PROBLEM DETAILS:
The output should be all lines of the entries below in which the word "button" occurs.

----------------

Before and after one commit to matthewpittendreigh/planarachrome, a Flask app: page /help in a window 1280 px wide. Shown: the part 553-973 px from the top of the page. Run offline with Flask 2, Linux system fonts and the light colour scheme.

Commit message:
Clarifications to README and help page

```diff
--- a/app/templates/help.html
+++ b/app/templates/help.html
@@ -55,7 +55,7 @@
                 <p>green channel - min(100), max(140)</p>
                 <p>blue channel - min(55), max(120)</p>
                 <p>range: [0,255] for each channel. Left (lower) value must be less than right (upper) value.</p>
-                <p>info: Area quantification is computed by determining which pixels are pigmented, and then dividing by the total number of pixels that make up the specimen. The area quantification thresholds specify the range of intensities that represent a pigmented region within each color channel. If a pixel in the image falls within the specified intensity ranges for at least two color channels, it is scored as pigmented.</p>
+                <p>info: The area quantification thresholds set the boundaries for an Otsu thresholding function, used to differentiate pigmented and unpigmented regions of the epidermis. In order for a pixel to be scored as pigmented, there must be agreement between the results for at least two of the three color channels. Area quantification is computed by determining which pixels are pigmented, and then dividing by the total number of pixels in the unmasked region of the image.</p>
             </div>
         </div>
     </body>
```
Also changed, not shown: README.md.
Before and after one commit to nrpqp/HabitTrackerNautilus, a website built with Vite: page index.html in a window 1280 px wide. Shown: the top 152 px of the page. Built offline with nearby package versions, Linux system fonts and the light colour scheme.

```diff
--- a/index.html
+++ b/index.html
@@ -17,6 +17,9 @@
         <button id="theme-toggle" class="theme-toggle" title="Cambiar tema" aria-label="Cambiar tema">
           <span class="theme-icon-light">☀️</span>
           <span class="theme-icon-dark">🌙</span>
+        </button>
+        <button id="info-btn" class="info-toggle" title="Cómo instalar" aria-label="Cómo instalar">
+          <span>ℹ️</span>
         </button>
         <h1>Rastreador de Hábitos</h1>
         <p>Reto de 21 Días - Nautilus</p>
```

----------------

ANSWER TO THIS EXERCISE:
         <button id="theme-toggle" class="theme-toggle" title="Cambiar tema" aria-label="Cambiar tema">
+        </button>
+        <button id="info-btn" class="info-toggle" title="Cómo instalar" aria-label="Cómo instalar">
         </button>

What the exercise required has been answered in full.